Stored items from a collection
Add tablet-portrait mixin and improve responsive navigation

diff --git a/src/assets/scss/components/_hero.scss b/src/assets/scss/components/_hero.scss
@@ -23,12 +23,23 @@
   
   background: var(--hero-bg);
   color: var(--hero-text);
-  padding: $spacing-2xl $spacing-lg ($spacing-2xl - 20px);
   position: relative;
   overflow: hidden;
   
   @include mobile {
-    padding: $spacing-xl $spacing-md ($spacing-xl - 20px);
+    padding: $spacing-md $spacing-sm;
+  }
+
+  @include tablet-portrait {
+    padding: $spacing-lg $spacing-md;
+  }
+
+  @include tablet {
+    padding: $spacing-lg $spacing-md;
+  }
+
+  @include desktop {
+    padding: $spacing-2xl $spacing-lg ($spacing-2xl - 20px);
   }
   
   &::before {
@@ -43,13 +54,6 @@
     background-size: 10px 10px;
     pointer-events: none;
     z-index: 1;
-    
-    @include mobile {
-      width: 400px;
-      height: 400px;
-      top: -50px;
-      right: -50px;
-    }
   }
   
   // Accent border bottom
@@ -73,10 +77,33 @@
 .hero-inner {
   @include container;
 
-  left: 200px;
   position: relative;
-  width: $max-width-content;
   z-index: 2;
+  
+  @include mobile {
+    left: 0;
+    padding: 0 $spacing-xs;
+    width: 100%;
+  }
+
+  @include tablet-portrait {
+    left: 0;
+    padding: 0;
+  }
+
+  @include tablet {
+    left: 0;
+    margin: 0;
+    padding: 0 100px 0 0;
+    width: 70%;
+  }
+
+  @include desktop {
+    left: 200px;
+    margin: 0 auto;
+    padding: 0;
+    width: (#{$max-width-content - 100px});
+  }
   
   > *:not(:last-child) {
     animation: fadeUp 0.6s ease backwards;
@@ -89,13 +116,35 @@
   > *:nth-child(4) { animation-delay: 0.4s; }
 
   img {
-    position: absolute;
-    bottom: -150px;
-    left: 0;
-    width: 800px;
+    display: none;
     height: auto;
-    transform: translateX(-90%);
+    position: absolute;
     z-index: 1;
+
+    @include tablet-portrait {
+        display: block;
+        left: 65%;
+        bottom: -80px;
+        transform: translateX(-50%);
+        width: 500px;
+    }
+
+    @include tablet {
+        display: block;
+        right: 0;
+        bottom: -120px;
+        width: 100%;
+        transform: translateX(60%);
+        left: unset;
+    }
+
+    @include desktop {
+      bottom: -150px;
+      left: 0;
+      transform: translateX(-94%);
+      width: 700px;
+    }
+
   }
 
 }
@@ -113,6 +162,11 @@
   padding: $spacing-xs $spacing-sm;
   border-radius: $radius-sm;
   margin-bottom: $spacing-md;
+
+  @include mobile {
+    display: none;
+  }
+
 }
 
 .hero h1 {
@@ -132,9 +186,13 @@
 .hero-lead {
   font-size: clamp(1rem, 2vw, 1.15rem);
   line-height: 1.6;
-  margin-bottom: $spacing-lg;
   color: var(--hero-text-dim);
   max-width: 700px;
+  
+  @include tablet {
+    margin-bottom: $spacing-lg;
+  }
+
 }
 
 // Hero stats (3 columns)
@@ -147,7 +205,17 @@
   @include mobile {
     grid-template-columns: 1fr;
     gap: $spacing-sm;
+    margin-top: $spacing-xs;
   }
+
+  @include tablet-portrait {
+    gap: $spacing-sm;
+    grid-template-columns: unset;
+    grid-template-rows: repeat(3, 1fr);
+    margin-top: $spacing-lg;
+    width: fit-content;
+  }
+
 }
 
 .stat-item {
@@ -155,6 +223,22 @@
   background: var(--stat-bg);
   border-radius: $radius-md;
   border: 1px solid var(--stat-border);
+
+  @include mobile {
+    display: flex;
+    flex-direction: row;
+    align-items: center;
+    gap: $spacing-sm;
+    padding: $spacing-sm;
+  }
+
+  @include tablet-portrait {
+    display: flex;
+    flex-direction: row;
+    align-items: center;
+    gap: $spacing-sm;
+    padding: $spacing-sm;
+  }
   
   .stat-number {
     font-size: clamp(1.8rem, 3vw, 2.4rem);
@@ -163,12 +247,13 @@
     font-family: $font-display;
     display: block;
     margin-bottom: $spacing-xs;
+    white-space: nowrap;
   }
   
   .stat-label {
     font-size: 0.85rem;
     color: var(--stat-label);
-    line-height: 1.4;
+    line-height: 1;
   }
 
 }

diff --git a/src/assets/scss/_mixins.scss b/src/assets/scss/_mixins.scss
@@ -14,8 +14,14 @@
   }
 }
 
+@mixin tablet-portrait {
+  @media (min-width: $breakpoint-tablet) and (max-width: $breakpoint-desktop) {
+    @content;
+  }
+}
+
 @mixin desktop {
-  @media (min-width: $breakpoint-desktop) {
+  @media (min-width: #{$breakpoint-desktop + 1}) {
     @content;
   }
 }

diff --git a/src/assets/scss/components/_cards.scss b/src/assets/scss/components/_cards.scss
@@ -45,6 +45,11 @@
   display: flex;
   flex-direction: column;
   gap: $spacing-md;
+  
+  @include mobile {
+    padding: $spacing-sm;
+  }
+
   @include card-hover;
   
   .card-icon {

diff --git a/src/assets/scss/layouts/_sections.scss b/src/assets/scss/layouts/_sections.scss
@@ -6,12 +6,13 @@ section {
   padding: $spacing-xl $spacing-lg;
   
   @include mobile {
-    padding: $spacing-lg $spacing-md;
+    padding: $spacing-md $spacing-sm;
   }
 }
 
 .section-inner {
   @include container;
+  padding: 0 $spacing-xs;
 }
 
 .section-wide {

> [Your objective] Return the records in full. Omit nothing.

> [Task solution]
Add tablet-portrait mixin and improve responsive navigation

diff --git a/src/assets/scss/components/_hero.scss b/src/assets/scss/components/_hero.scss
@@ -23,12 +23,23 @@
   
   background: var(--hero-bg);
   color: var(--hero-text);
-  padding: $spacing-2xl $spacing-lg ($spacing-2xl - 20px);
   position: relative;
   overflow: hidden;
   
   @include mobile {
-    padding: $spacing-xl $spacing-md ($spacing-xl - 20px);
+    padding: $spacing-md $spacing-sm;
+  }
+
+  @include tablet-portrait {
+    padding: $spacing-lg $spacing-md;
+  }
+
+  @include tablet {
+    padding: $spacing-lg $spacing-md;
+  }
+
+  @include desktop {
+    padding: $spacing-2xl $spacing-lg ($spacing-2xl - 20px);
   }
   
   &::before {
@@ -43,13 +54,6 @@
     background-size: 10px 10px;
     pointer-events: none;
     z-index: 1;
-    
-    @include mobile {
-      width: 400px;
-      height: 400px;
-      top: -50px;
-      right: -50px;
-    }
   }
   
   // Accent border bottom
@@ -73,10 +77,33 @@
 .hero-inner {
   @include container;
 
-  left: 200px;
   position: relative;
-  width: $max-width-content;
   z-index: 2;
+  
+  @include mobile {
+    left: 0;
+    padding: 0 $spacing-xs;
+    width: 100%;
+  }
+
+  @include tablet-portrait {
+    left: 0;
+    padding: 0;
+  }
+
+  @include tablet {
+    left: 0;
+    margin: 0;
+    padding: 0 100px 0 0;
+    width: 70%;
+  }
+
+  @include desktop {
+    left: 200px;
+    margin: 0 auto;
+    padding: 0;
+    width: (#{$max-width-content - 100px});
+  }
   
   > *:not(:last-child) {
     animation: fadeUp 0.6s ease backwards;
@@ -89,13 +116,35 @@
   > *:nth-child(4) { animation-delay: 0.4s; }
 
   img {
-    position: absolute;
-    bottom: -150px;
-    left: 0;
-    width: 800px;
+    display: none;
     height: auto;
-    transform: translateX(-90%);
+    position: absolute;
     z-index: 1;
+
+    @include tablet-portrait {
+        display: block;
+        left: 65%;
+        bottom: -80px;
+        transform: translateX(-50%);
+        width: 500px;
+    }
+
+    @include tablet {
+        display: block;
+        right: 0;
+        bottom: -120px;
+        width: 100%;
+        transform: translateX(60%);
+        left: unset;
+    }
+
+    @include desktop {
+      bottom: -150px;
+      left: 0;
+      transform: translateX(-94%);
+      width: 700px;
+    }
+
   }
 
 }
@@ -113,6 +162,11 @@
   padding: $spacing-xs $spacing-sm;
   border-radius: $radius-sm;
   margin-bottom: $spacing-md;
+
+  @include mobile {
+    display: none;
+  }
+
 }
 
 .hero h1 {
@@ -132,9 +186,13 @@
 .hero-lead {
   font-size: clamp(1rem, 2vw, 1.15rem);
   line-height: 1.6;
-  margin-bottom: $spacing-lg;
   color: var(--hero-text-dim);
   max-width: 700px;
+  
+  @include tablet {
+    margin-bottom: $spacing-lg;
+  }
+
 }
 
 // Hero stats (3 columns)
@@ -147,7 +205,17 @@
   @include mobile {
     grid-template-columns: 1fr;
     gap: $spacing-sm;
+    margin-top: $spacing-xs;
   }
+
+  @include tablet-portrait {
+    gap: $spacing-sm;
+    grid-template-columns: unset;
+    grid-template-rows: repeat(3, 1fr);
+    margin-top: $spacing-lg;
+    width: fit-content;
+  }
+
 }
 
 .stat-item {
@@ -155,6 +223,22 @@
   background: var(--stat-bg);
   border-radius: $radius-md;
   border: 1px solid var(--stat-border);
+
+  @include mobile {
+    display: flex;
+    flex-direction: row;
+    align-items: center;
+    gap: $spacing-sm;
+    padding: $spacing-sm;
+  }
+
+  @include tablet-portrait {
+    display: flex;
+    flex-direction: row;
+    align-items: center;
+    gap: $spacing-sm;
+    padding: $spacing-sm;
+  }
   
   .stat-number {
     font-size: clamp(1.8rem, 3vw, 2.4rem);
@@ -163,12 +247,13 @@
     font-family: $font-display;
     display: block;
     margin-bottom: $spacing-xs;
+    white-space: nowrap;
   }
   
   .stat-label {
     font-size: 0.85rem;
     color: var(--stat-label);
-    line-height: 1.4;
+    line-height: 1;
   }
 
 }

diff --git a/src/assets/scss/_mixins.scss b/src/assets/scss/_mixins.scss
@@ -14,8 +14,14 @@
   }
 }
 
+@mixin tablet-portrait {
+  @media (min-width: $breakpoint-tablet) and (max-width: $breakpoint-desktop) {
+    @content;
+  }
+}
+
 @mixin desktop {
-  @media (min-width: $breakpoint-desktop) {
+  @media (min-width: #{$breakpoint-desktop + 1}) {
     @content;
   }
 }

diff --git a/src/assets/scss/components/_cards.scss b/src/assets/scss/components/_cards.scss
@@ -45,6 +45,11 @@
   display: flex;
   flex-direction: column;
   gap: $spacing-md;
+  
+  @include mobile {
+    padding: $spacing-sm;
+  }
+
   @include card-hover;
   
   .card-icon {

diff --git a/src/assets/scss/layouts/_sections.scss b/src/assets/scss/layouts/_sections.scss
@@ -6,12 +6,13 @@ section {
   padding: $spacing-xl $spacing-lg;
   
   @include mobile {
-    padding: $spacing-lg $spacing-md;
+    padding: $spacing-md $spacing-sm;
   }
 }
 
 .section-inner {
   @include container;
+  padding: 0 $spacing-xs;
 }
 
 .section-wide {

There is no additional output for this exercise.